Filter by: Products Articles
Filter by:

Teaching Responsibility - Working with a Purpose

By Michael Pearl


[music intro]

Michael Pearl:  Children, two, three years old, when you don't expect anything from them, then they have no purpose. They're going to be unhappy. It's a statement that life is meaningless. When you don't call upon them, when you don't need them, it's a statement that you don't matter. Now, children without responsibility become selfish rebels. I just put that together this afternoon. Children without responsibility become selfish rebels. They get selfish because nothing's asked of them, and they get rebels because, when you do want to include them in the job description, they don't want to participate. So you must patiently train the child in the art and habits of duty.

You say, "How would I do that?" Everyone who warms himself by the fire must bring a stick.

I lived in a Maya Indian village. Gabriel was with me. Deb had to stay in a more civilized portion of Central America. We went four or five hours deeper into the jungle and lived in a Maya Indian village for two months, building a hut for a missionary and killing game and getting eaten by bugs. Living with a bunch of Maya Indians who lived quite primitively. The women were topless, in large part. About the only modern thing they had in the village was a machete, and there was two shotguns in the village and some skillets and pans. Stuff like that, knives.

The thatched huts were put together with vine and sticks, and straw and bamboo. Everything else was just handmade, that they used there in the village. Quite primitive.

There were no kids who didn't work. If they could walk, they could work. You know how much grass it takes to thatch a roof? Man, it takes a couple dump truck loads. That stuff is about that deep.You have to get those palm fronds or that grass. You have to put them in big bundles like this. Everybody's got to go out and break this grass off. Cut it all and put it in these big bundles, and tie it up with other grass.

You've got to get pile after pile of those things. Then you put poles across the top. You go up and you tie those things on, starting at the bottom. You just tie a big bundle on here and you tie a big bundle beside it, and another big bundle. You tie that grass all the way across. Then you go up about a foot, and you tie another big bundle like that. When you get through it's all sticking up in the air about two or three feet long, like this. Big bushy looking thing.

Takes a couple of rains for it to lie down, look like something what you think of as a grass hut. If there's a kid there, who's three years old, and he wasn't willing to pick up grass, then what right's he got to sit in the hut and stay dry?

When it comes time for something to eat everybody has to go out into the bush where they planted the corn.
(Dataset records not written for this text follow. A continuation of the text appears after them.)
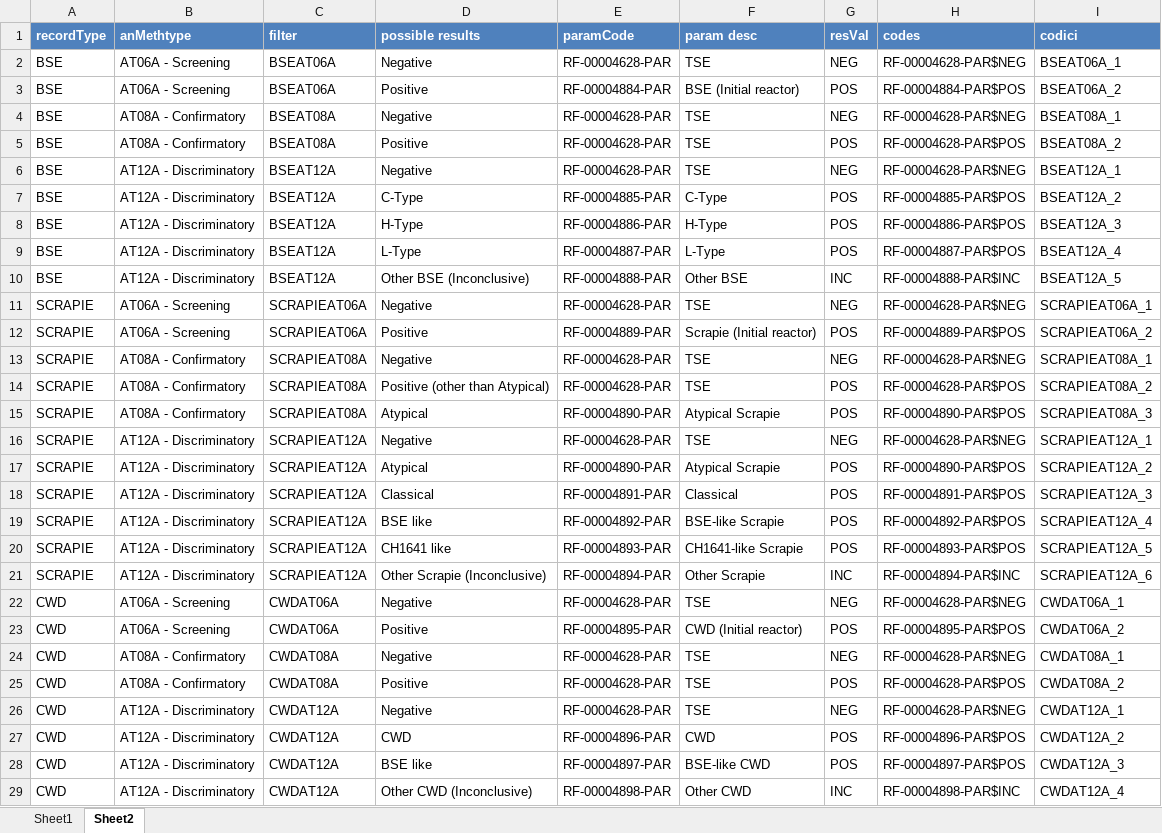
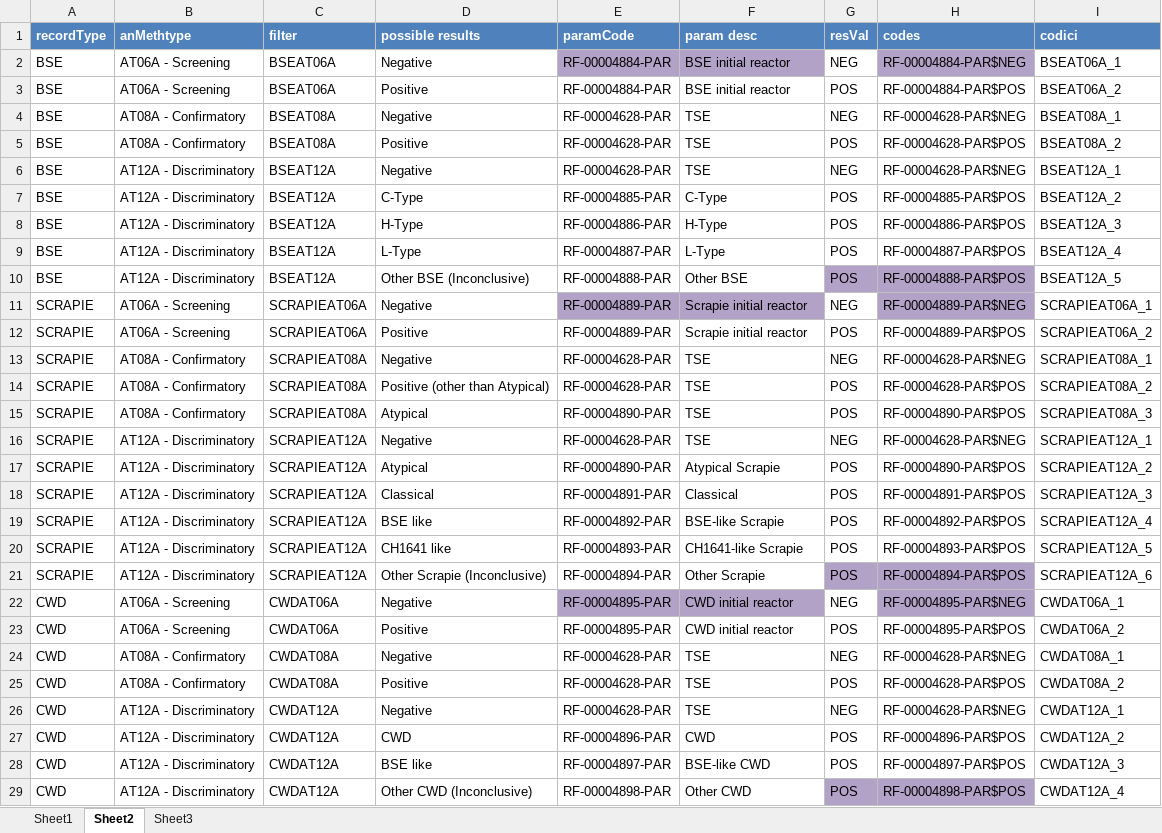
Before and after one commit to openefsa/tse-data-reporting-tool, an Excel workbook: config/predefinedResults.xlsx, sheet Sheet2, drawn as a sheet; values as stored, in another font and other column widths than the file's, no borders; table styles not drawn; the diff names each change by its address in the sheet, - before the commit and + after, or states it on an @@ line.

```diff
--- a/config/predefinedResults.xlsx (sheet Sheet2)
+++ b/config/predefinedResults.xlsx (sheet Sheet2)
+sheet tab: Sheet3
-E2 (paramCode): RF-00004628-PAR
+E2 (paramCode): RF-00004884-PAR
-E2:F2 fill: none
+E2:F2 fill: #B3A2C7
-F2 (param desc): TSE
+F2 (param desc): BSE initial reactor
-H2 (codes): RF-00004628-PAR$NEG
+H2 (codes): RF-00004884-PAR$NEG
-H2 fill: none
+H2 fill: #B3A2C7
-F3 (param desc): BSE (Initial reactor)
+F3 (param desc): BSE initial reactor
-G10 (resVal): INC
+G10 (resVal): POS
-G10:H10 fill: none
+G10:H10 fill: #B3A2C7
-H10 (codes): RF-00004888-PAR$INC
+H10 (codes): RF-00004888-PAR$POS
-E11 (paramCode): RF-00004628-PAR
+E11 (paramCode): RF-00004889-PAR
-E11:F11 fill: none
+E11:F11 fill: #B3A2C7
-F11 (param desc): TSE
+F11 (param desc): Scrapie initial reactor
-H11 (codes): RF-00004628-PAR$NEG
+H11 (codes): RF-00004889-PAR$NEG
-H11 fill: none
+H11 fill: #B3A2C7
-F12 (param desc): Scrapie (Initial reactor)
+F12 (param desc): Scrapie initial reactor
-F15 (param desc): Atypical Scrapie
+F15 (param desc): TSE
-G21 (resVal): INC
+G21 (resVal): POS
-G21:H21 fill: none
+G21:H21 fill: #B3A2C7
-H21 (codes): RF-00004894-PAR$INC
+H21 (codes): RF-00004894-PAR$POS
-E22 (paramCode): RF-00004628-PAR
+E22 (paramCode): RF-00004895-PAR
-E22:F22 fill: none
+E22:F22 fill: #B3A2C7
-F22 (param desc): TSE
+F22 (param desc): CWD initial reactor
-H22 (codes): RF-00004628-PAR$NEG
+H22 (codes): RF-00004895-PAR$NEG
-H22 fill: none
+H22 fill: #B3A2C7
-F23 (param desc): CWD (Initial reactor)
+F23 (param desc): CWD initial reactor
-G29 (resVal): INC
+G29 (resVal): POS
-G29:H29 fill: none
+G29:H29 fill: #B3A2C7
-H29 (codes): RF-00004898-PAR$INC
+H29 (codes): RF-00004898-PAR$POS
```
Also changed, not shown: sheet Sheet1, config/tablesSchema.xlsx, 2 other files.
Gather the corn and bring it back in, and shuck it out. Put it in the pot, and go out and get some herbs and plants. In one case I was watching they got a turtle. They took that turtle and laid it on the fire upside down, the head and feet, not cleaned or anything. Cooked it until it was all hanging out, like that.
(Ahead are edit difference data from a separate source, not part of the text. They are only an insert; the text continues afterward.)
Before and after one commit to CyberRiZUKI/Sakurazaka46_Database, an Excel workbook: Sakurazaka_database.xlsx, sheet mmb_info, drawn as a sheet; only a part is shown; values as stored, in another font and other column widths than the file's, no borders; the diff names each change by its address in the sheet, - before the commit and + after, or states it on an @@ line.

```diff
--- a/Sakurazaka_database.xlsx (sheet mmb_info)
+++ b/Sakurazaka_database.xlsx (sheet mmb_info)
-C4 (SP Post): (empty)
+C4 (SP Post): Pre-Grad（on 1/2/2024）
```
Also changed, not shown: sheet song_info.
They'd pull on the leg every once in a while. When finally the leg pulled out, it was ready. They got spoons and dipped in there. Finally the leg pulled out. It was ready, and so they got spoons and dipped in there. Each one of them had five different holes you could go through, you know. They were all dipping in there and getting that turtle soup out of there. Everybody got to eat turtle that day. That was a good day that day.

I didn't eat that day.


Michael:  I've eaten turtle, but I like mine cleaned a little bit before I eat it. In a village like that, in a basic lifestyle, if there's a fire and you come to sit and warm yourself. Bring a stick and put it on the fire. If there's a pot, bring something to put in it so we can eat. If the roof is leaky, provide some thatch. Whatever the needs are to keep the family warm and fed is the duty of everyone capable of supplying that need.

[music outro]

Leave a Reply

4 comments on “Teaching Responsibility - Working with a Purpose”

  1. Good points for sure. Its easy to neglect this area with our kids when so much of what we do we think we need "professionals" for and consider the kids at risk for injury or getting in the way. I know I need to think harder at finding ways to make our boys more useful and needed outside of cleaning up after themselves... which we still haven't mastered yet.

  2. This was so good! I was talking to my hubbie about this just yesterday. Our culture has become so saturated with "helpful" technology, etc, we no longer "need" our children. If we run out of food we run to the store, if we happen to have a garden to water we have automatic sprinklers etc. We've lost something past generations had. For those of us living in areas with animal and other homeowner restrictions it is very challenging, to say the least, to find purposeful work for children, other than the normal chores. Personally, I pray for creativity for myself and our children.

    1. I am right where you are, Jo. I wish we had a few goats and some chickens so I could teach my kids how to care for animals while getting food in return. Zoning ordinances are my worst enemy right now!!

Subscribe to our newsletter & stay updated